What you will do:
Among the lines below, some may hold the word "submitting"; state how many do, giving only the number.

[Provided records Boundary: Start]

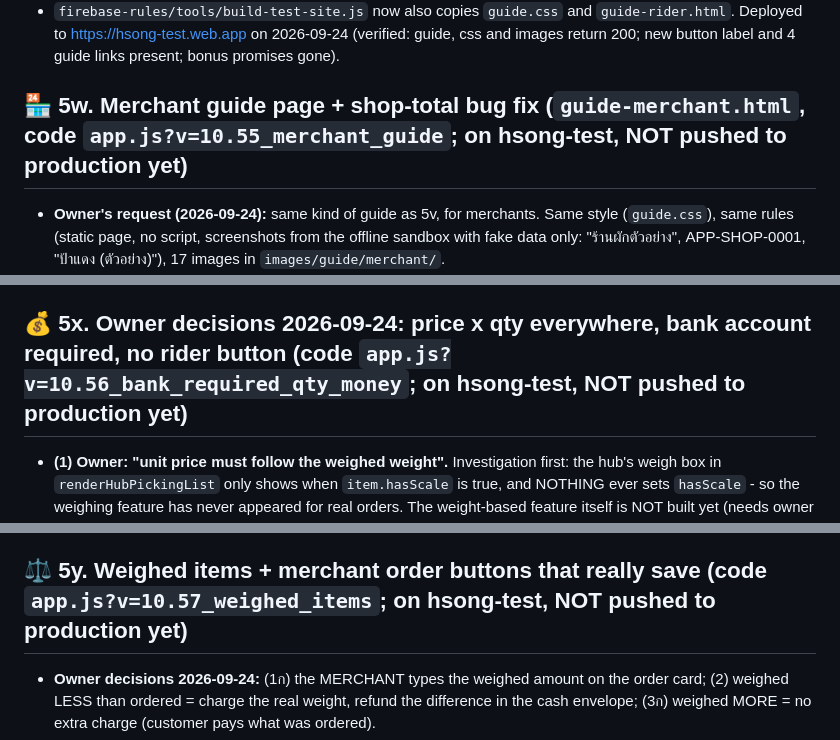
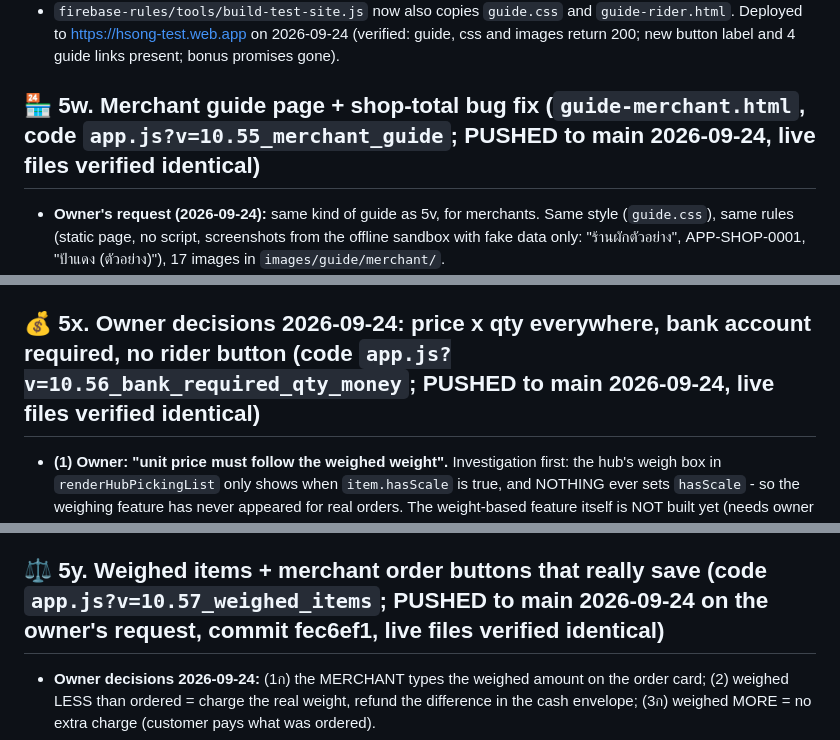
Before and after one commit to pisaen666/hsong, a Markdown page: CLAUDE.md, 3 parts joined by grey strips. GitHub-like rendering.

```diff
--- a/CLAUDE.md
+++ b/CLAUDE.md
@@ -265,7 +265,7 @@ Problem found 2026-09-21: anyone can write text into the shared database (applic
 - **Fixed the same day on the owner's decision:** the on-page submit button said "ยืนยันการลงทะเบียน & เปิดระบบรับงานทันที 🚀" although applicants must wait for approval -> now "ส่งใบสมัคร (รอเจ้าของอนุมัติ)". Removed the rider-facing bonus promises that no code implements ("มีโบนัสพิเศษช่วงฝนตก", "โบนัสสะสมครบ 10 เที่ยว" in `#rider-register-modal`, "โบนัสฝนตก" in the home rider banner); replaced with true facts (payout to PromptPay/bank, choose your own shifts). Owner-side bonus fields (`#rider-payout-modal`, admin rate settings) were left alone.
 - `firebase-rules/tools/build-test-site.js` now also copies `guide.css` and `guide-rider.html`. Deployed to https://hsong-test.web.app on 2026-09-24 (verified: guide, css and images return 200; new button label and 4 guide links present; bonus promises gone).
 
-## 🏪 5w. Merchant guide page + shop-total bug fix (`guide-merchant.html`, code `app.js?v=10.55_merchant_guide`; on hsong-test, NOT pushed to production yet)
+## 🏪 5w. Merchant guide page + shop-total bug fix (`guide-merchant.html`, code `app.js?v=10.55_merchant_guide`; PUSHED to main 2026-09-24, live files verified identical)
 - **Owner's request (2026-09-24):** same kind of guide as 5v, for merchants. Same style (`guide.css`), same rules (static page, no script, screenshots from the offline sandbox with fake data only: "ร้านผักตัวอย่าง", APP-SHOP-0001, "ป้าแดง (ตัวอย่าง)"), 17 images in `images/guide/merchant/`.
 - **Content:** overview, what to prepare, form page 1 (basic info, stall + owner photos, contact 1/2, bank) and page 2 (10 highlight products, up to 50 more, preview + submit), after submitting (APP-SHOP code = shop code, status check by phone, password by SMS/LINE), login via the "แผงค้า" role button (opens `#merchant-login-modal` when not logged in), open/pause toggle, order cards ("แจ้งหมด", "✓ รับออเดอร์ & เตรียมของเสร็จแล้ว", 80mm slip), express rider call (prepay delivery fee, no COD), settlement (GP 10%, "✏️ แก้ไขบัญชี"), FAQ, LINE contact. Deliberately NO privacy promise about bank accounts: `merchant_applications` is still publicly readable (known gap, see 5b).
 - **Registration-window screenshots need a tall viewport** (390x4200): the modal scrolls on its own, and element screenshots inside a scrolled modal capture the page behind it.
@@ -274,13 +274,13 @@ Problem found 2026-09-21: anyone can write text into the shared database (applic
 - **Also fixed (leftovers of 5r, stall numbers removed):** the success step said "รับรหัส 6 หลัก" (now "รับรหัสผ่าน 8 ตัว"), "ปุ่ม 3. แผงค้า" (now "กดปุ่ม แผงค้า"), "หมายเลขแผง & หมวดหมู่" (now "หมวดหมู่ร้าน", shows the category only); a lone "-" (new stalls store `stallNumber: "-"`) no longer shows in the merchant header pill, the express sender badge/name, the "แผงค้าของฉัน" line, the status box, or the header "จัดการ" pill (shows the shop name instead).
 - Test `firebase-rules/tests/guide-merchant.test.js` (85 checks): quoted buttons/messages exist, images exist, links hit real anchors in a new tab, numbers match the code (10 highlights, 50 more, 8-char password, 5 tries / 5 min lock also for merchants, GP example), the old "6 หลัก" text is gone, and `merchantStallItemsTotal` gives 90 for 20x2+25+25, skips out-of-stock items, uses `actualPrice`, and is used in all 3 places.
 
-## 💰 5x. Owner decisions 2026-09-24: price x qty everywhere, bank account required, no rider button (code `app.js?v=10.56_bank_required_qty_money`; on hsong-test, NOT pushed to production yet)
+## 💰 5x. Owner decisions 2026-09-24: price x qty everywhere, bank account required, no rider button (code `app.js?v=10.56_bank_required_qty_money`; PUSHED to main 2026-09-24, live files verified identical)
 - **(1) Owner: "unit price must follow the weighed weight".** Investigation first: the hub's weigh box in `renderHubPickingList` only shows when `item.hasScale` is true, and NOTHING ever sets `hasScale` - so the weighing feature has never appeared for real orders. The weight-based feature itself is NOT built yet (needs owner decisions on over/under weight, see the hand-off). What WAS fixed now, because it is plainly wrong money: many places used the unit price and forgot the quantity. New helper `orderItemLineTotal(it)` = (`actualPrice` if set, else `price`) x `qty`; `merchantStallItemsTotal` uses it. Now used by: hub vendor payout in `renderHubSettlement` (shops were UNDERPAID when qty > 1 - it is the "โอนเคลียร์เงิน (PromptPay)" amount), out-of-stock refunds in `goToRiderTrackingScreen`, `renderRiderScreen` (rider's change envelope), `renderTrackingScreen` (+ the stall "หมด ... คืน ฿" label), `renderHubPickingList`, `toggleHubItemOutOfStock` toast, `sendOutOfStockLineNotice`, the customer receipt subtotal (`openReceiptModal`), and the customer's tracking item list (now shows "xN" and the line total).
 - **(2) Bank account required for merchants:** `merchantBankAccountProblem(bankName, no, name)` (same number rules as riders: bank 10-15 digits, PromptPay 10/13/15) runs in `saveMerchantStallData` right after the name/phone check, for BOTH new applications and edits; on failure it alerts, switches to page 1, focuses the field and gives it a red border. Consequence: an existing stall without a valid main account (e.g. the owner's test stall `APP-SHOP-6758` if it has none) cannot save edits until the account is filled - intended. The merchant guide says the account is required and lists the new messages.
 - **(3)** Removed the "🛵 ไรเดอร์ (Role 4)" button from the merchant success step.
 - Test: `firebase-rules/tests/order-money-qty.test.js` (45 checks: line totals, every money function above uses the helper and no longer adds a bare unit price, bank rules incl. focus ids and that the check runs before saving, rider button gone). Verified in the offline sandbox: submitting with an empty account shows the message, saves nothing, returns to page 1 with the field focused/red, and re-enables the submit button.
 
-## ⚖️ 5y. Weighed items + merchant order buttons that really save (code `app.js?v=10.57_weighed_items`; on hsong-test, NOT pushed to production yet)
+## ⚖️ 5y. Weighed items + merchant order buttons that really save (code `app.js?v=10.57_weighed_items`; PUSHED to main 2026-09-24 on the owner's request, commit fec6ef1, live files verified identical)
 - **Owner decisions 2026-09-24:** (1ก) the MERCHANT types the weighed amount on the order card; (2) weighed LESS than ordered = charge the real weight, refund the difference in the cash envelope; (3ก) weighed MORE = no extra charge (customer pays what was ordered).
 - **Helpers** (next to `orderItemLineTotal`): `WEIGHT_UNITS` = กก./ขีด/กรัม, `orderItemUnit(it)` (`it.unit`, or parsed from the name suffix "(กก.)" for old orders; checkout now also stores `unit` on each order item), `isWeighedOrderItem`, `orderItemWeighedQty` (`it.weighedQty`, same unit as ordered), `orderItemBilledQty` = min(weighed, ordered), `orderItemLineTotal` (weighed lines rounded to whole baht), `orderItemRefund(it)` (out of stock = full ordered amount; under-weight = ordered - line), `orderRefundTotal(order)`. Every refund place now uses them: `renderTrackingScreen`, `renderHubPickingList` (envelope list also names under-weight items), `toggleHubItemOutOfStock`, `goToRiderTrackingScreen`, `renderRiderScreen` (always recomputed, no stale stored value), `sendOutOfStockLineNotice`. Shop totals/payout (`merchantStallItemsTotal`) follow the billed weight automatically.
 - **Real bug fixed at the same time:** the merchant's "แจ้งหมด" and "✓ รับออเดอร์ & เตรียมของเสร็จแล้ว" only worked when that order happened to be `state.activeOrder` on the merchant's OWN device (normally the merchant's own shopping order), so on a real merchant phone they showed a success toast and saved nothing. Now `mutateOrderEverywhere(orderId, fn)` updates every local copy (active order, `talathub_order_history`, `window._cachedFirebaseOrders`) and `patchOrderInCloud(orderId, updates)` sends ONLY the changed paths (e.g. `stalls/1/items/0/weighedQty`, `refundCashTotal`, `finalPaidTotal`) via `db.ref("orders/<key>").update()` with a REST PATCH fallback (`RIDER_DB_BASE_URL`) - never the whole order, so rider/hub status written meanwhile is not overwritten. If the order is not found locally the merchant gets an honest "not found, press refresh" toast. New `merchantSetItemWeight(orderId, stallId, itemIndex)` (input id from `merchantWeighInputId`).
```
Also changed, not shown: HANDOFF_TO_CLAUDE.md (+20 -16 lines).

[Provided records Boundary: End]
[Provided records Boundary: Start]

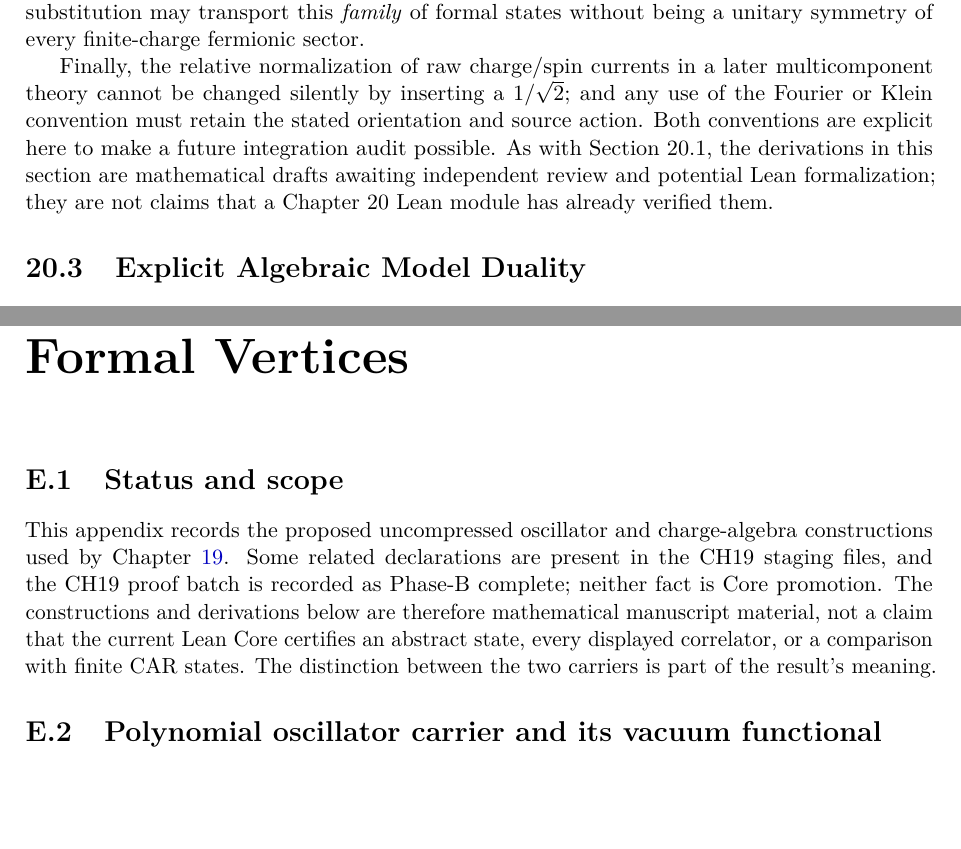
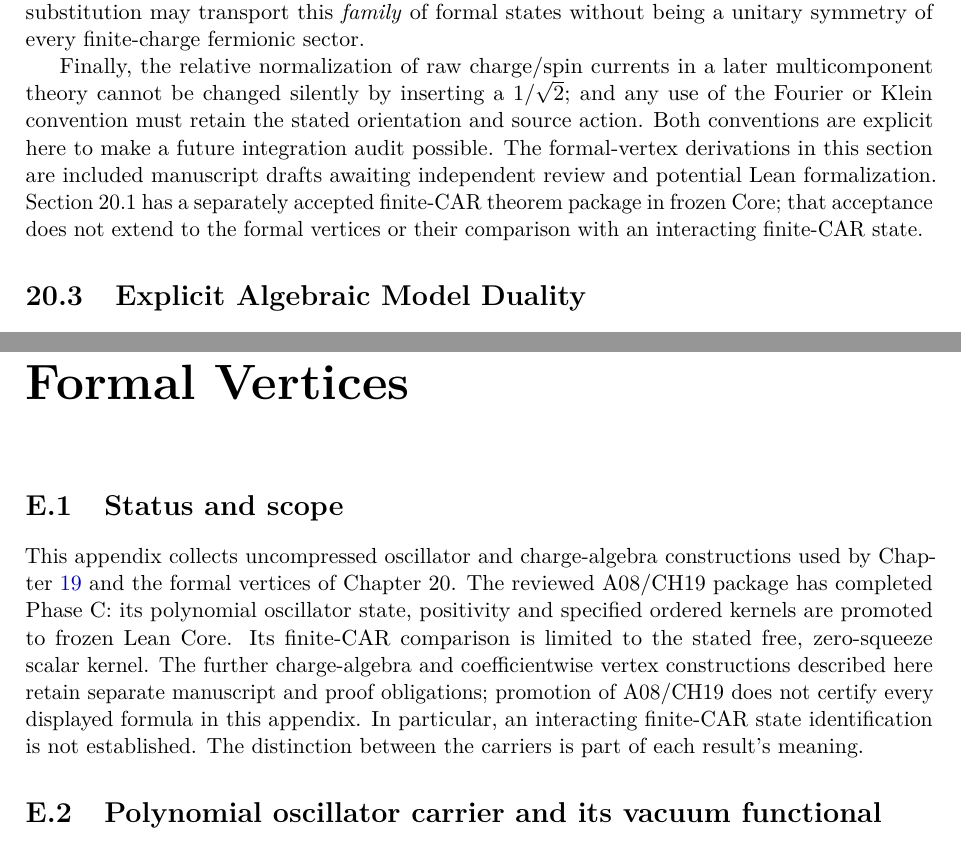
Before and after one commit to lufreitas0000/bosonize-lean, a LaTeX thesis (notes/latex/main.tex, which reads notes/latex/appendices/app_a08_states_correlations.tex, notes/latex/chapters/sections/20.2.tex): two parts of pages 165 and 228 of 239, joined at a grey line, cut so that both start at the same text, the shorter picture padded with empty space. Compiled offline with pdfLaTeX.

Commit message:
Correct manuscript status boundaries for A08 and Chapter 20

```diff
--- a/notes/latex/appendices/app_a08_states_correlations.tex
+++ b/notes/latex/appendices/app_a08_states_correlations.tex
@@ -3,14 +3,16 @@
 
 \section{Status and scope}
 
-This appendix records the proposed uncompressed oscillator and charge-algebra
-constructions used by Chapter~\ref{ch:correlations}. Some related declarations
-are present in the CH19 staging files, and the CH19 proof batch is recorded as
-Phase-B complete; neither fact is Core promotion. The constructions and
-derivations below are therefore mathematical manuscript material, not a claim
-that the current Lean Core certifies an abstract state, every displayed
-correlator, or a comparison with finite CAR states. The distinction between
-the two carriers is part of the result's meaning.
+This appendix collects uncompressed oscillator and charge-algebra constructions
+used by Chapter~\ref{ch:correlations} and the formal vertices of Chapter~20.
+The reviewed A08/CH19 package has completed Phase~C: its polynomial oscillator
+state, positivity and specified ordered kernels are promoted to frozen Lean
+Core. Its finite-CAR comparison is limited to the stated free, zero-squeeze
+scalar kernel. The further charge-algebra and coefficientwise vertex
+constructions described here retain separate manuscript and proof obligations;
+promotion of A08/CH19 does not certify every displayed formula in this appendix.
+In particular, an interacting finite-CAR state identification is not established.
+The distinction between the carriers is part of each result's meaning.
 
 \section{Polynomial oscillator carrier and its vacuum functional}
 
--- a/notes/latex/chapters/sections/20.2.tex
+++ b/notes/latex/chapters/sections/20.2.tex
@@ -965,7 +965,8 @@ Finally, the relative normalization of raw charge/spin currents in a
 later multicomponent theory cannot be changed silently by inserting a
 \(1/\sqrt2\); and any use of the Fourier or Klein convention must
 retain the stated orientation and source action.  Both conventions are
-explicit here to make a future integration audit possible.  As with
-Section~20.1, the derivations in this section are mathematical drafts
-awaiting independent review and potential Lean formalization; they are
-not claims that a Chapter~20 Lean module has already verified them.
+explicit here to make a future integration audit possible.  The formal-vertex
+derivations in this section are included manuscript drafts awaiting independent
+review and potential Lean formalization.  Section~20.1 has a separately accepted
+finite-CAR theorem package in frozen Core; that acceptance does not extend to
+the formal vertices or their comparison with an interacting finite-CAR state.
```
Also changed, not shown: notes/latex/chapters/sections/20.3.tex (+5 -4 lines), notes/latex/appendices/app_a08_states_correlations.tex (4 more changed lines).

[Provided records Boundary: End]
[Provided records Boundary: Start]

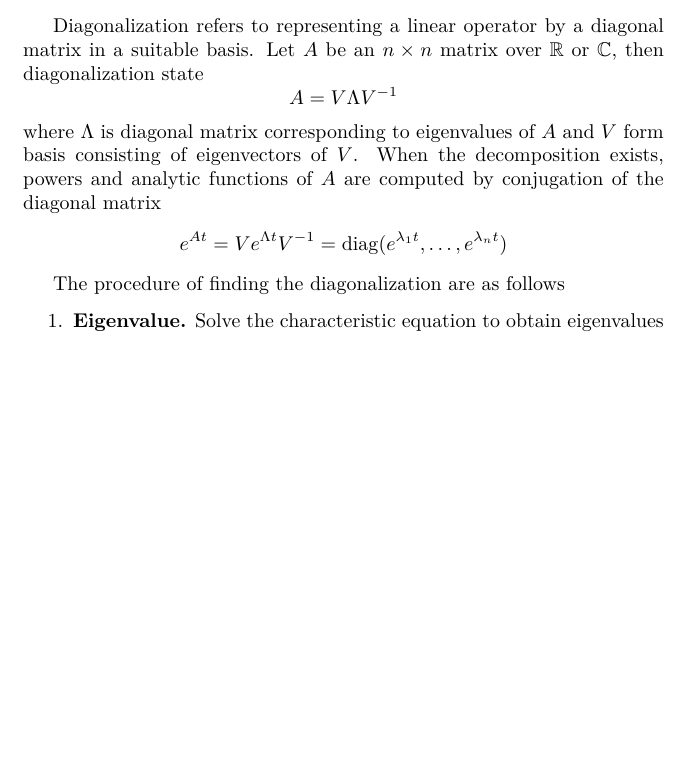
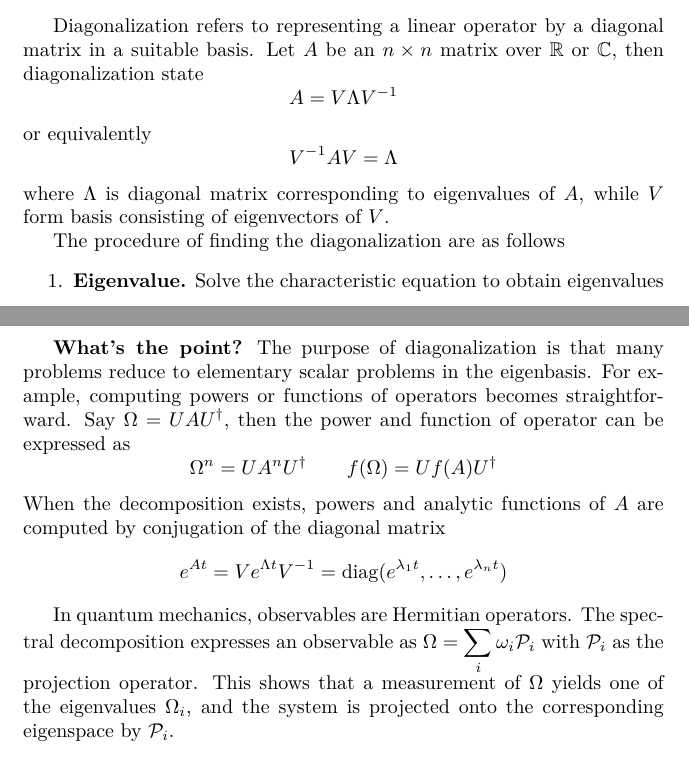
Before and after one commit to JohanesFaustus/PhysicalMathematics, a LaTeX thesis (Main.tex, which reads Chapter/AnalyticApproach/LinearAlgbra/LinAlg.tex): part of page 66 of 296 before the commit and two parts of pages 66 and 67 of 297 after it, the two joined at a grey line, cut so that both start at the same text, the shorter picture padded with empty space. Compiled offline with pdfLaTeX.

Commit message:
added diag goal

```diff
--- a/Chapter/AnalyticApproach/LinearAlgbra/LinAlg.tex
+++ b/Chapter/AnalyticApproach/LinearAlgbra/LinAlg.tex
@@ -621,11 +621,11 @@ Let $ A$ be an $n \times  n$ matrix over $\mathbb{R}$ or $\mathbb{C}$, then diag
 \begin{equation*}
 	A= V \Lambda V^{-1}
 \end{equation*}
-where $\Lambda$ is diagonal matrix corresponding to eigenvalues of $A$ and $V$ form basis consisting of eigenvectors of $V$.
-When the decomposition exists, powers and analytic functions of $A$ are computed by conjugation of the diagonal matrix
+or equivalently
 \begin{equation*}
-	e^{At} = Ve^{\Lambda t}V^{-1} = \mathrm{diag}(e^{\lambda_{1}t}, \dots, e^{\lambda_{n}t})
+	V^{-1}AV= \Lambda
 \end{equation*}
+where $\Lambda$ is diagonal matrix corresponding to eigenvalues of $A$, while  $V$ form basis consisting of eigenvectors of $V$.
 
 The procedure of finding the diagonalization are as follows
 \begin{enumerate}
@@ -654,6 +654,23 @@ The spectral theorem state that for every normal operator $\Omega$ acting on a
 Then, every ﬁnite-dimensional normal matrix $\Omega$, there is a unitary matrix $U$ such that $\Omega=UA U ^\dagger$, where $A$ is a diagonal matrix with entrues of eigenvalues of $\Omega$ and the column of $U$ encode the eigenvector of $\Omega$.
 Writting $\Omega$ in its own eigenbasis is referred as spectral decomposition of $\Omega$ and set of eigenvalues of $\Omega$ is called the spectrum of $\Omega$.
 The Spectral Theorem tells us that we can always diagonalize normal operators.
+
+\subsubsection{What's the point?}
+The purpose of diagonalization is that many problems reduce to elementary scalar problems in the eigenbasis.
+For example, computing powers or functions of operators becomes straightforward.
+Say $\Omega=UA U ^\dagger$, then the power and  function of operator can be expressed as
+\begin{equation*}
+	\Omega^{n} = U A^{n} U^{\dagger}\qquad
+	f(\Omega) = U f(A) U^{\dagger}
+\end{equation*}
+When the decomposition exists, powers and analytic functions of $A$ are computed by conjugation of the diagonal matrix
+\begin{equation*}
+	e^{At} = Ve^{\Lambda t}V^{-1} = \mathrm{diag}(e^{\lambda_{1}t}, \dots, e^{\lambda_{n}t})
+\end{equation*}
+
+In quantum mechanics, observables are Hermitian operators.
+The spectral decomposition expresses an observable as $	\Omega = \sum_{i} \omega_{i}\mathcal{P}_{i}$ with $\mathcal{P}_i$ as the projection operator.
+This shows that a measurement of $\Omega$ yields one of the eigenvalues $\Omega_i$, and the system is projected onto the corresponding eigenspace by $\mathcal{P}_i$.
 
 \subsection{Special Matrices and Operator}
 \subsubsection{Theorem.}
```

[Provided records Boundary: End]

Result of the task:
2